■ TASK INSTRUCTIONS ■
Going through the data below, please show each line containing the string "marginBottom".

■ MATERIAL PROVIDED ■
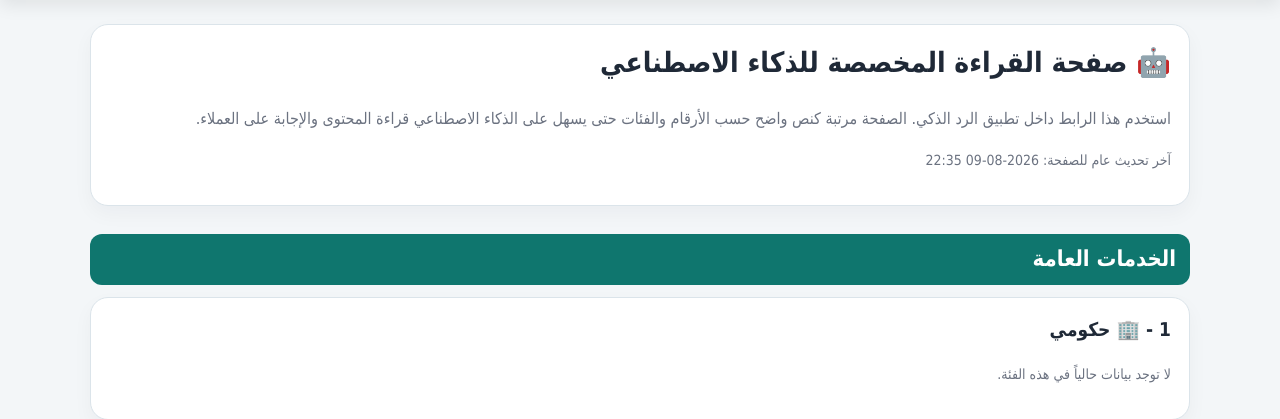
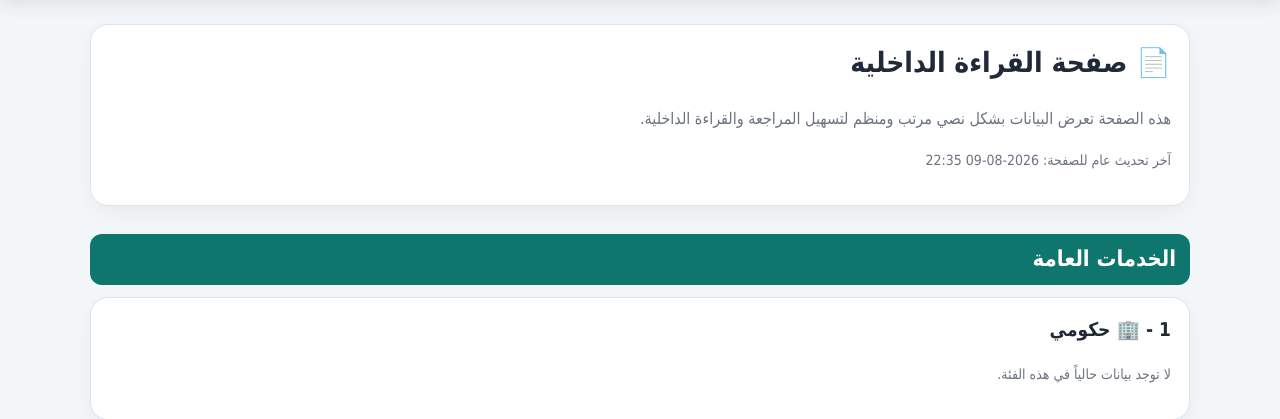
Before and after one commit to fz0fz0fz/dalil-qurain, a Flask app: page /ai in a window 1280 px wide. Shown: the part 114-533 px from the top of the page. Run offline with Flask 3, Linux system fonts and the light colour scheme.

Commit message:
Update ai.html

```diff
--- a/templates/ai.html
+++ b/templates/ai.html
@@ -1,13 +1,12 @@
 {% extends "base.html" %}
-{% block title %}صفحة الذكاء الاصطناعي - دليل خدمات القرين{% endblock %}
+{% block title %}صفحة القراءة الداخلية - دليل خدمات القرين{% endblock %}
 {% block content %}
 
 <section class="hero-card compact">
     <div>
-        <h1>🤖 صفحة القراءة المخصصة للذكاء الاصطناعي</h1>
+        <h1>📄 صفحة القراءة الداخلية</h1>
         <p class="lead">
-            استخدم هذا الرابط داخل تطبيق الرد الذكي. الصفحة مرتبة كنص واضح حسب الأرقام والفئات
-            حتى يسهل على الذكاء الاصطناعي قراءة المحتوى والإجابة على العملاء.
+            هذه الصفحة تعرض البيانات بشكل نصي مرتب ومنظم لتسهيل المراجعة والقراءة الداخلية.
         </p>
         <p class="updated-note">آخر تحديث عام للصفحة: {{ now.strftime('%Y-%m-%d %H:%M') }}</p>
     </div>
```
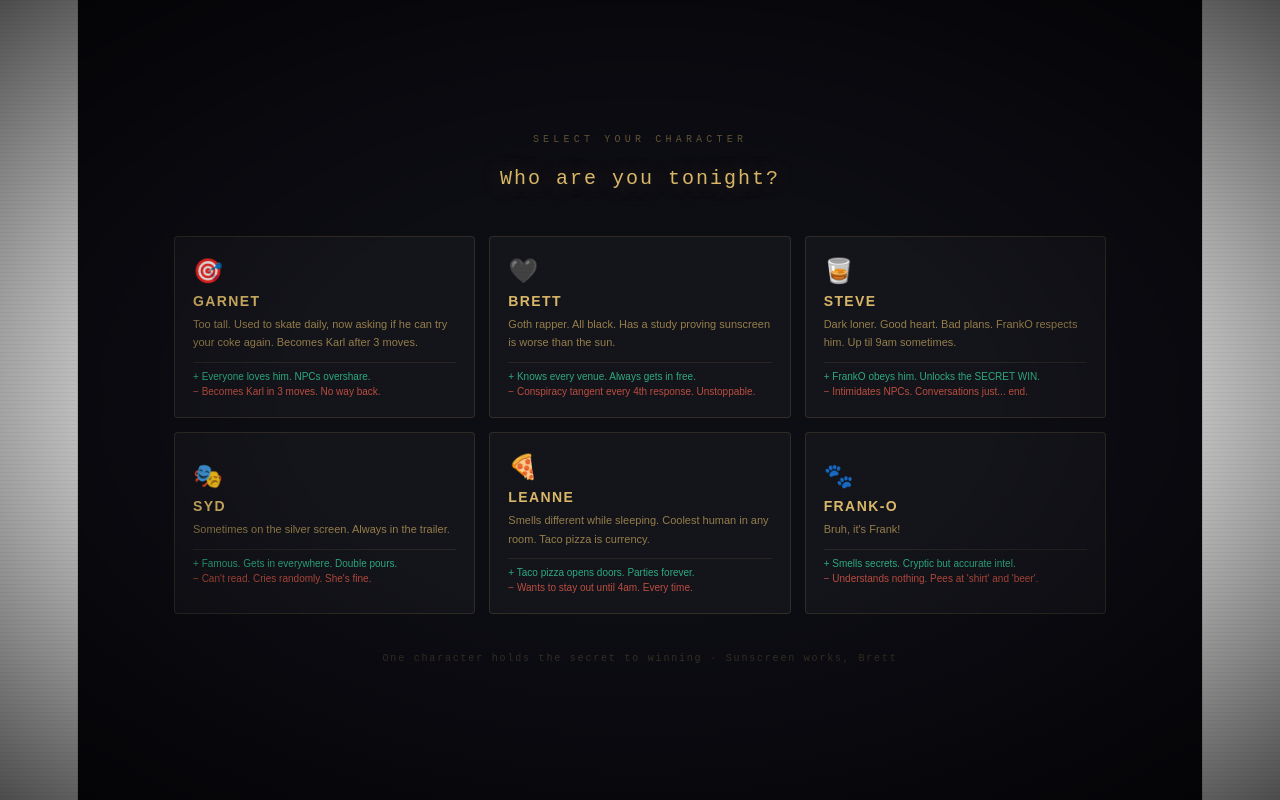
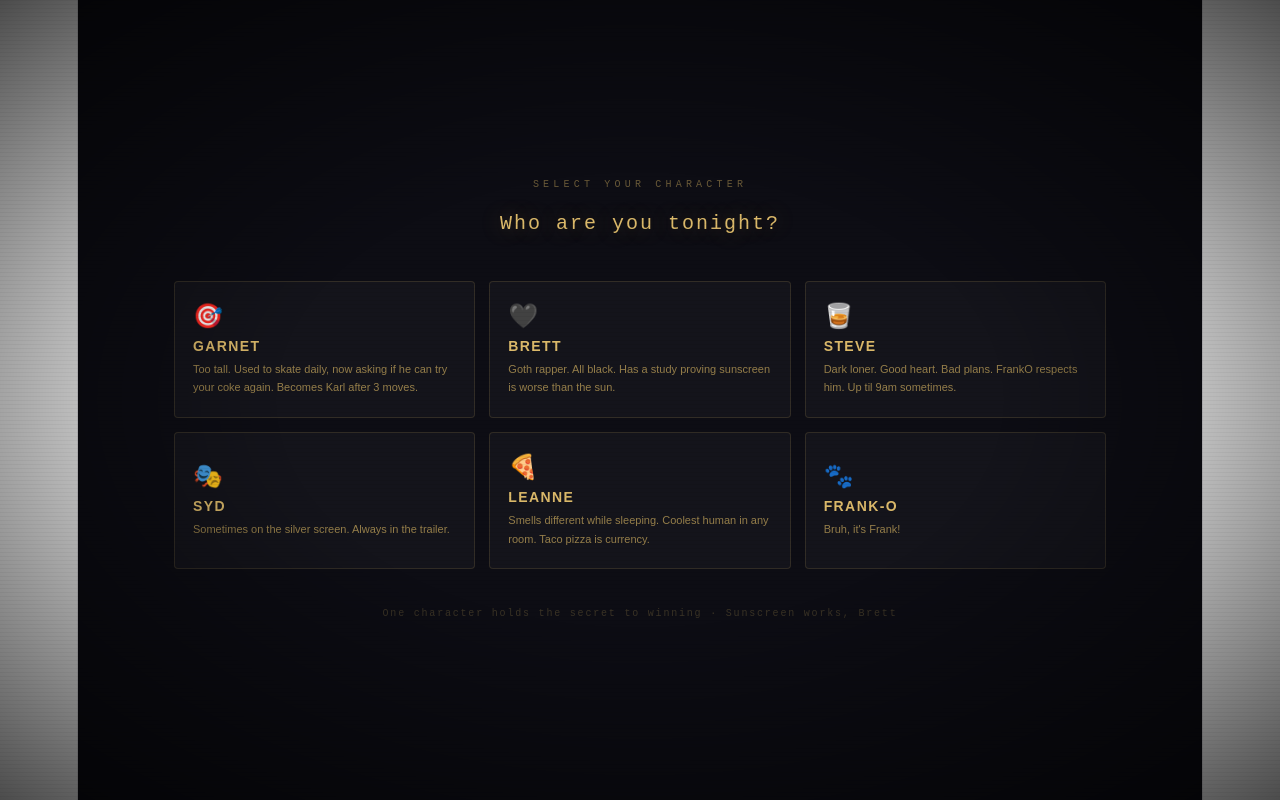
Before and after one commit to GarnoBird/DownTownEastSide, a React (Vite) app: page / in a window 1280 px wide. Both pictures are taken after a click on the button "PRESS START". Built offline with nearby package versions, Linux system fonts and the light colour scheme.

Commit message:
hide character pros and cons from select screen

```diff
--- a/src/App.jsx
+++ b/src/App.jsx
@@ -351,11 +351,7 @@ function CharSelect({ characters, onSelect, hoveredChar, setHoveredChar }) {
               style={{ background: isHov ? `rgba(${rgb},0.09)` : "rgba(255,255,255,0.03)", border: `1px solid ${isHov ? char.color : "rgba(220,185,100,0.15)"}`, borderRadius: "4px", padding: "20px 18px", cursor: "pointer", textAlign: "left", transition: "all 0.22s", animation: `cardIn 0.5s ease ${i * 0.07}s both`, boxShadow: isHov ? `0 0 28px rgba(${rgb},0.15)` : "none" }}>
               <div style={{ fontSize: "24px", marginBottom: "8px" }}>{char.emoji}</div>
               <div style={{ color: isHov ? char.color : "#dbb96a", fontSize: "14px", fontWeight: "bold", letterSpacing: "0.1em", marginBottom: "6px", transition: "color 0.2s" }}>{char.name.toUpperCase()}</div>
-              <div style={{ color: "rgba(220,185,100,0.65)", fontSize: "11px", lineHeight: "1.7", marginBottom: "10px" }}>{char.desc}</div>
-              <div style={{ borderTop: "1px solid rgba(220,185,100,0.1)", paddingTop: "8px", display: "flex", flexDirection: "column", gap: "4px" }}>
-                <div style={{ fontSize: "10px", color: "#34d399", opacity: 0.8 }}>+ {char.plus}</div>
-                <div style={{ fontSize: "10px", color: "#e85d4a", opacity: 0.8 }}>− {char.minus}</div>
-              </div>
+              <div style={{ color: "rgba(220,185,100,0.65)", fontSize: "11px", lineHeight: "1.7" }}>{char.desc}</div>
             </button>
           );
         })}
```
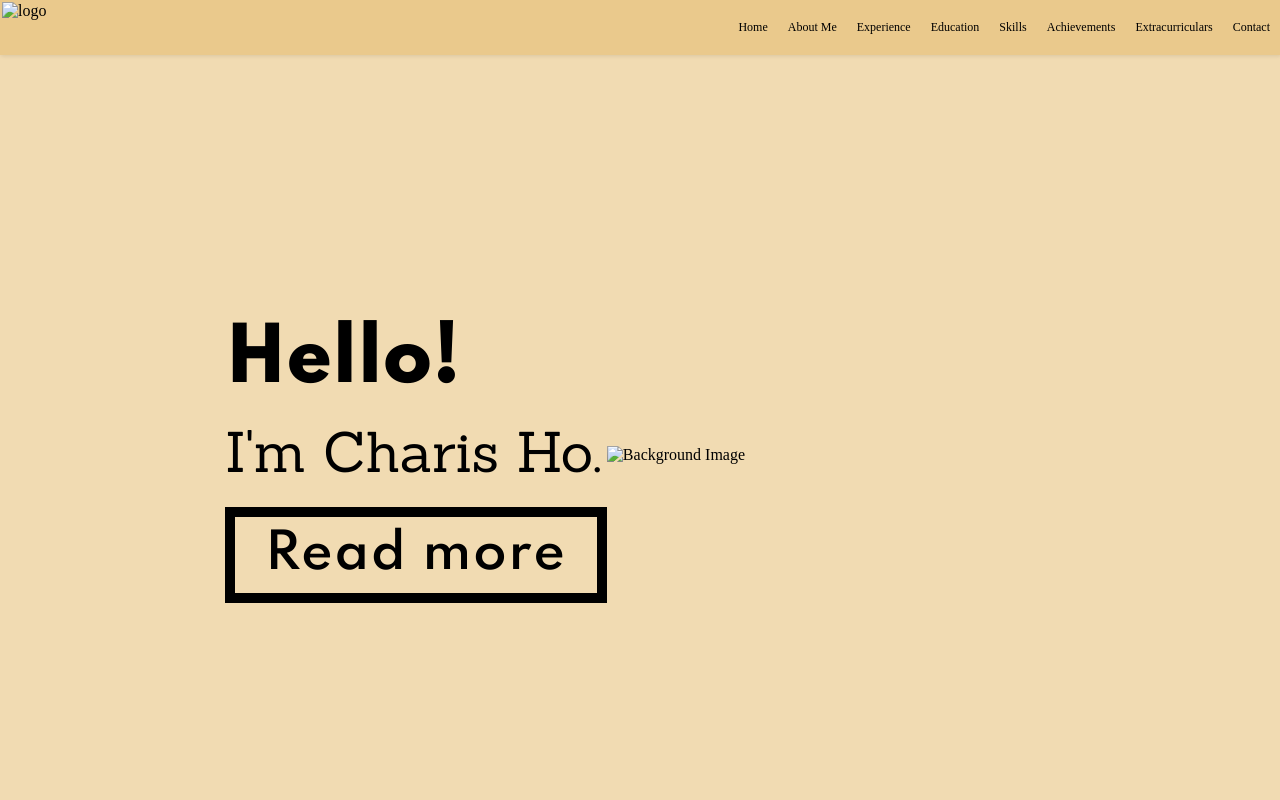
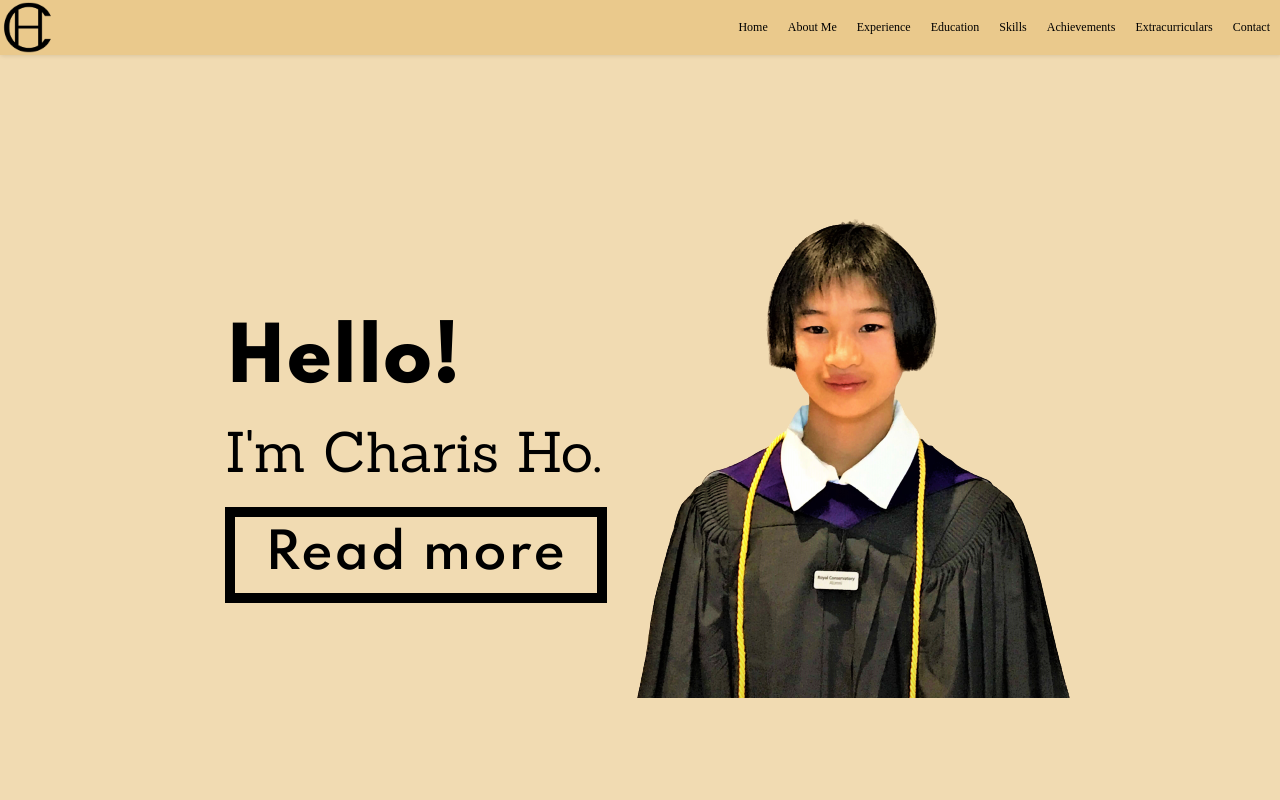
Before and after one commit to careese15/careese15.github.io, a plain HTML site: page index.html in a window 1280 px wide. Shown: the top 800 px of the page. Drawn offline with nearby package versions, Linux system fonts and the light colour scheme; a web font is replaced by a local one.

Commit message:
Update index.html

```diff
--- a/index.html
+++ b/index.html
@@ -6,12 +6,12 @@
     <!-- <script src="script.js"></script> -->
     <link rel="stylesheet" href="style.css">
     <link rel="stylesheet" href="https://unpkg.com/aos@next/dist/aos.css">
-    <link rel="shortcut icon" type="image/jpg" href="icon.jpg"/>
+    <link rel="shortcut icon" type="image/jpg" href="images/icon.jpg"/>
     <title>Charis Ho</title>
 </head>
 <body>
     <header class="header" id="header">
-        <a href="index.html" class="logo"><img src="chlogonobg.png" alt="logo"></a>
+        <a href="index.html" class="logo"><img src="images/chlogonobg.png" alt="logo"></a>
         <div class="nav">
             <input class="menu-button" type="checkbox" id="menu-button"/>
             <label class="menu-icon" for="menu-button"><span class="nav-icon"></span></label>
@@ -41,7 +41,7 @@
                 <a href="#aboutme">Read more</a>
             </div>
             <div class="right">
-                <img src="backgroundimage.png" alt="Background Image">
+                <img src="images/backgroundimage.png" alt="Background Image">
             </div>
         </div>
 
```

■ SOLUTION BELOW ■
               <div style={{ fontSize: "24px", marginBottom: "8px" }}>{char.emoji}</div>
               <div style={{ color: isHov ? char.color : "#dbb96a", fontSize: "14px", fontWeight: "bold", letterSpacing: "0.1em", marginBottom: "6px", transition: "color 0.2s" }}>{char.name.toUpperCase()}</div>
-              <div style={{ color: "rgba(220,185,100,0.65)", fontSize: "11px", lineHeight: "1.7", marginBottom: "10px" }}>{char.desc}</div>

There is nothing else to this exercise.